All lines in the data bearing the string "part" should be identified and copied.

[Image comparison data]
___

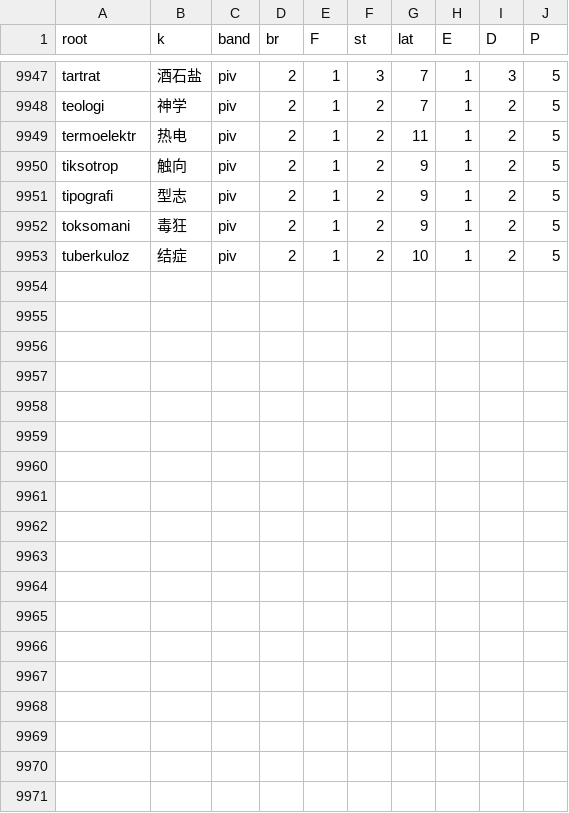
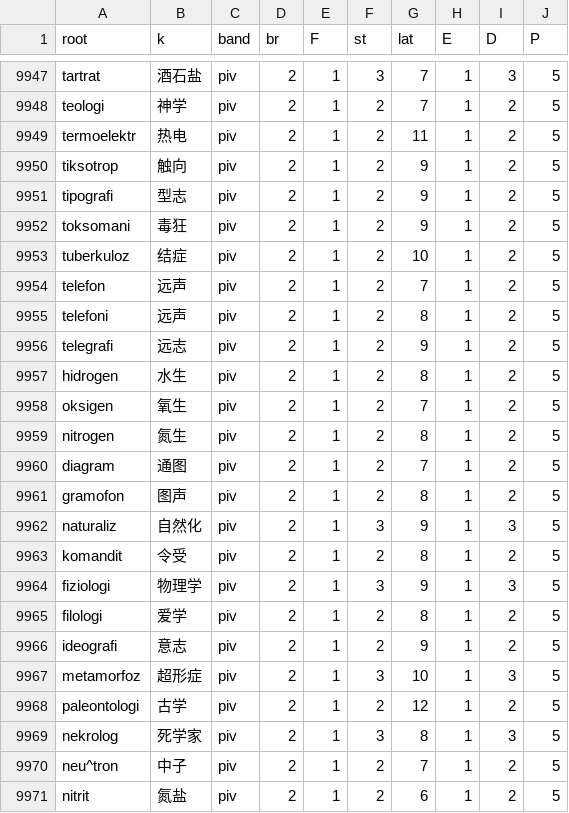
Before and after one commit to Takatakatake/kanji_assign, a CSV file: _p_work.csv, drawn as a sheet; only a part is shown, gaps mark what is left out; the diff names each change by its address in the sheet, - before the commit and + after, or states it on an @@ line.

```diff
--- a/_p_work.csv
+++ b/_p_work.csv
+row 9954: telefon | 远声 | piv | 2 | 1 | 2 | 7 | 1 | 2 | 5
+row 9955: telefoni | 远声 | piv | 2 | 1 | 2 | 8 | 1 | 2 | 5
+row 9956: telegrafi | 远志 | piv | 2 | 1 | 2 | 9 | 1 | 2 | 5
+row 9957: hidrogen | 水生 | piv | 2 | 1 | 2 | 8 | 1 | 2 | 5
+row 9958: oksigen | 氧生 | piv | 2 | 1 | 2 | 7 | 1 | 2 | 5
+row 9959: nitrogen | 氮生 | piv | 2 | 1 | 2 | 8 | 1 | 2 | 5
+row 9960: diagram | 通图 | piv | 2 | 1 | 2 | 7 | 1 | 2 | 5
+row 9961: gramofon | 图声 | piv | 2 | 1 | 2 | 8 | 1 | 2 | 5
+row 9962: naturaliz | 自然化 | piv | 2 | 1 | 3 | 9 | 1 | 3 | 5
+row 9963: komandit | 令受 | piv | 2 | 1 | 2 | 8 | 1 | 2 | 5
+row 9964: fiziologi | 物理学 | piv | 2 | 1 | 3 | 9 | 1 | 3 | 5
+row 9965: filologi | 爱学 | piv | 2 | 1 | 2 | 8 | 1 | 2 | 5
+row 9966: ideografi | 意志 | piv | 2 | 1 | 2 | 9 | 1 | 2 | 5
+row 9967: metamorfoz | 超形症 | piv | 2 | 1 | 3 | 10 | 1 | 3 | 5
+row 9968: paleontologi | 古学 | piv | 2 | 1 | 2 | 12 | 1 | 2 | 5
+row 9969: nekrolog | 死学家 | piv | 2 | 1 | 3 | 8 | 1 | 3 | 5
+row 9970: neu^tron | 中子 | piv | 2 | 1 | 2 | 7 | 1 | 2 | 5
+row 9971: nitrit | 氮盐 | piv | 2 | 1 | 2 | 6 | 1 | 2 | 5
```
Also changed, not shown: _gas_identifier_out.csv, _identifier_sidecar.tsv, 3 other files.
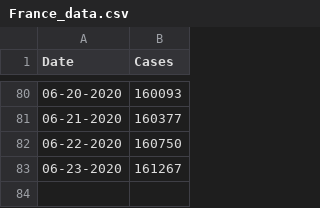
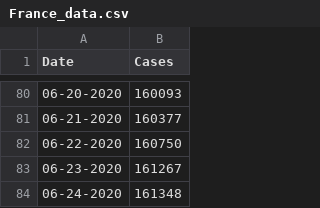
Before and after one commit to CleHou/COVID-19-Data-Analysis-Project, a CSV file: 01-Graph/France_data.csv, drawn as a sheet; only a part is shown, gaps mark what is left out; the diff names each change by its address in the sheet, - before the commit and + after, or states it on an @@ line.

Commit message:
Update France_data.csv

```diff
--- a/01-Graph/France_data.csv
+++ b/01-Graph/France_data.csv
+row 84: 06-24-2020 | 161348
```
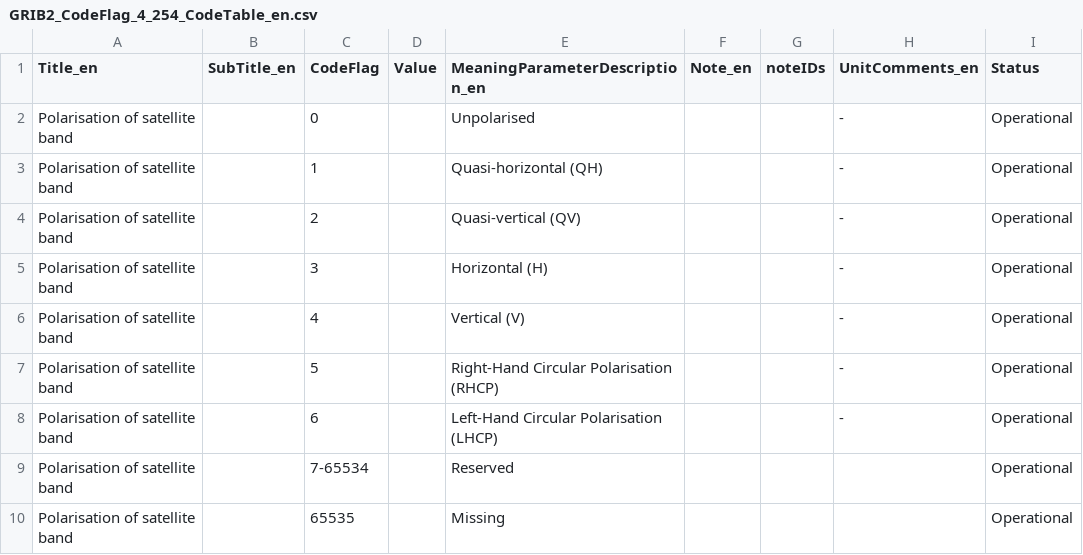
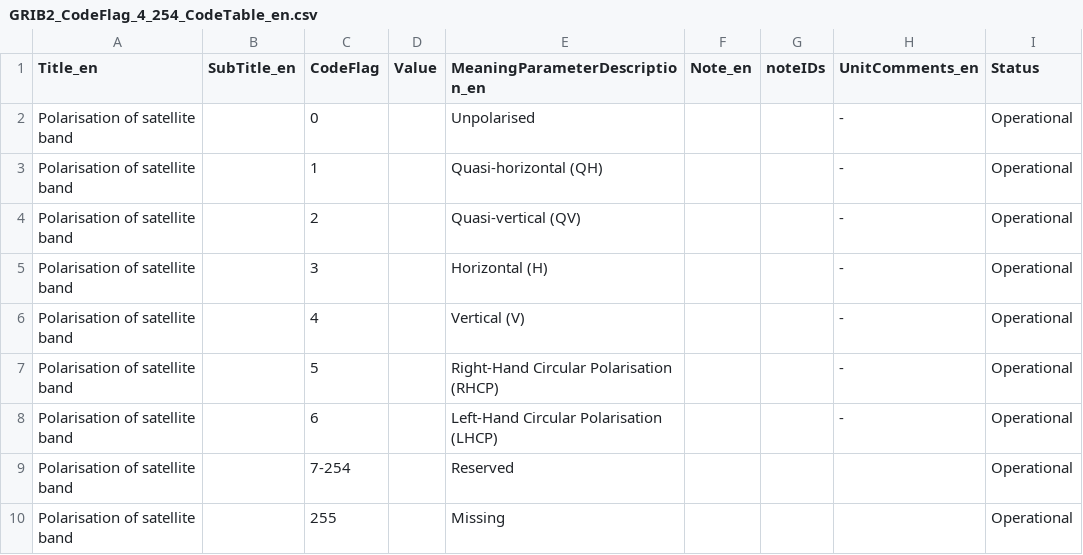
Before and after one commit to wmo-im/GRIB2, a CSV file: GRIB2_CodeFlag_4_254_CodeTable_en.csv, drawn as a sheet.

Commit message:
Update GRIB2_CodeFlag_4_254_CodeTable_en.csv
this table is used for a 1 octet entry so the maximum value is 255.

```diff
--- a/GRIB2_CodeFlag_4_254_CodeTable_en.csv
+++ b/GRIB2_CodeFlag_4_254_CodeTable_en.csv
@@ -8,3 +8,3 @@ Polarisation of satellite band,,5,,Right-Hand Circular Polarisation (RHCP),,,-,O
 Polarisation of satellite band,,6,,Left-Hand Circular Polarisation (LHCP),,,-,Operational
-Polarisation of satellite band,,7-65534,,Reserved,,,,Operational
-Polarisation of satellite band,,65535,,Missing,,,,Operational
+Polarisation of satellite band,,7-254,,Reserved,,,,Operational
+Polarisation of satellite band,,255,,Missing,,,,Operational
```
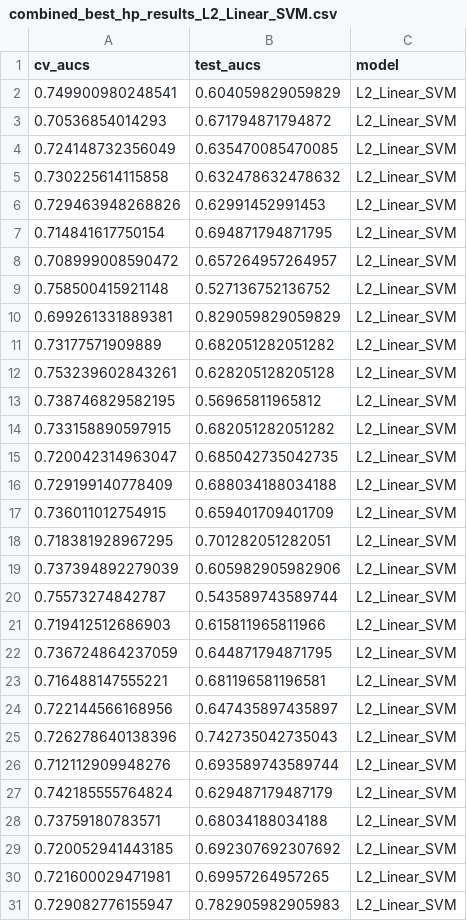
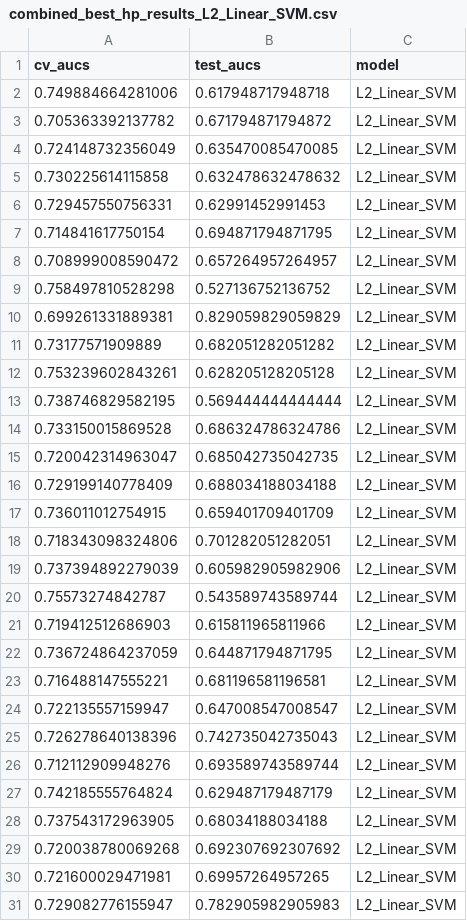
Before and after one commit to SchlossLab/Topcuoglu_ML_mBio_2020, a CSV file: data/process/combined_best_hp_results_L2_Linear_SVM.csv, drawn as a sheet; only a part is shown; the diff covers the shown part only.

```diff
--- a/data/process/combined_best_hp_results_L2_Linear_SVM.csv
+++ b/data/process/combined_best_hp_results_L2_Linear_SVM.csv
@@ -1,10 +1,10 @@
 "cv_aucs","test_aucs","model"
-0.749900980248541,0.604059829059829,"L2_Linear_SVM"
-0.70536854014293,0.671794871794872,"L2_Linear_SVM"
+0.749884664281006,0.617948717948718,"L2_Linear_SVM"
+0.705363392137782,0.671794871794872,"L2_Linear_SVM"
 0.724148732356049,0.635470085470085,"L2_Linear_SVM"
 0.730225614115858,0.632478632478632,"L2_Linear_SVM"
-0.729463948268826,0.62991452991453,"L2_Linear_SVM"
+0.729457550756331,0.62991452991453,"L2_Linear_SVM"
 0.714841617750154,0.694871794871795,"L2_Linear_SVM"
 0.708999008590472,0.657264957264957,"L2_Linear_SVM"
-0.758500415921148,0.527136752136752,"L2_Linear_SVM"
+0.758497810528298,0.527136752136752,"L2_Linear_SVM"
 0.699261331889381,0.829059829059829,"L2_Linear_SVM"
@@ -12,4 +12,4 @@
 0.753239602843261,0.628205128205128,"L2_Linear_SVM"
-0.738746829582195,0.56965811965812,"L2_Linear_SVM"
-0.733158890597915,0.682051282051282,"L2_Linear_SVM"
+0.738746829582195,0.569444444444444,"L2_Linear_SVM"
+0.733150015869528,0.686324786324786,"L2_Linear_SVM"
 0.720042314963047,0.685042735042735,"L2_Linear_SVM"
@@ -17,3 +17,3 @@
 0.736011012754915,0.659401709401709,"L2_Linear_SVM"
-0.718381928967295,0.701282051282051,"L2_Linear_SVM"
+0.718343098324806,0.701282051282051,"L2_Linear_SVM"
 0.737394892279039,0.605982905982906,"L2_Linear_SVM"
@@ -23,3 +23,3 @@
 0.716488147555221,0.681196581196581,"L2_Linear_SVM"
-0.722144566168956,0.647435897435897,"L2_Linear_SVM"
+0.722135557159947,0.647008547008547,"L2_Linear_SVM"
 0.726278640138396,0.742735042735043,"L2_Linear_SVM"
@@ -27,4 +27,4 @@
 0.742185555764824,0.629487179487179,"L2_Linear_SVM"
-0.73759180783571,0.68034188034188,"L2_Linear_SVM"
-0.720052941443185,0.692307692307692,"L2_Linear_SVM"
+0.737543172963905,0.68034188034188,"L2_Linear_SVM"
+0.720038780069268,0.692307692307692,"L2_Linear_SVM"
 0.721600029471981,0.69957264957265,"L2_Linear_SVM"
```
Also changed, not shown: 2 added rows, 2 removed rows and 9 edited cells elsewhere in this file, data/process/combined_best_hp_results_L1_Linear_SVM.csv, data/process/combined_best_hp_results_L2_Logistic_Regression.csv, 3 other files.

___

Finished exercise =>
Before and after one commit to Takatakatake/kanji_assign, a CSV file: _p_work.csv, drawn as a sheet; only a part is shown, gaps mark what is left out; the diff names each change by its address in the sheet, - before the commit and + after, or states it on an @@ line.
Before and after one commit to CleHou/COVID-19-Data-Analysis-Project, a CSV file: 01-Graph/France_data.csv, drawn as a sheet; only a part is shown, gaps mark what is left out; the diff names each change by its address in the sheet, - before the commit and + after, or states it on an @@ line.
Before and after one commit to SchlossLab/Topcuoglu_ML_mBio_2020, a CSV file: data/process/combined_best_hp_results_L2_Linear_SVM.csv, drawn as a sheet; only a part is shown; the diff covers the shown part only.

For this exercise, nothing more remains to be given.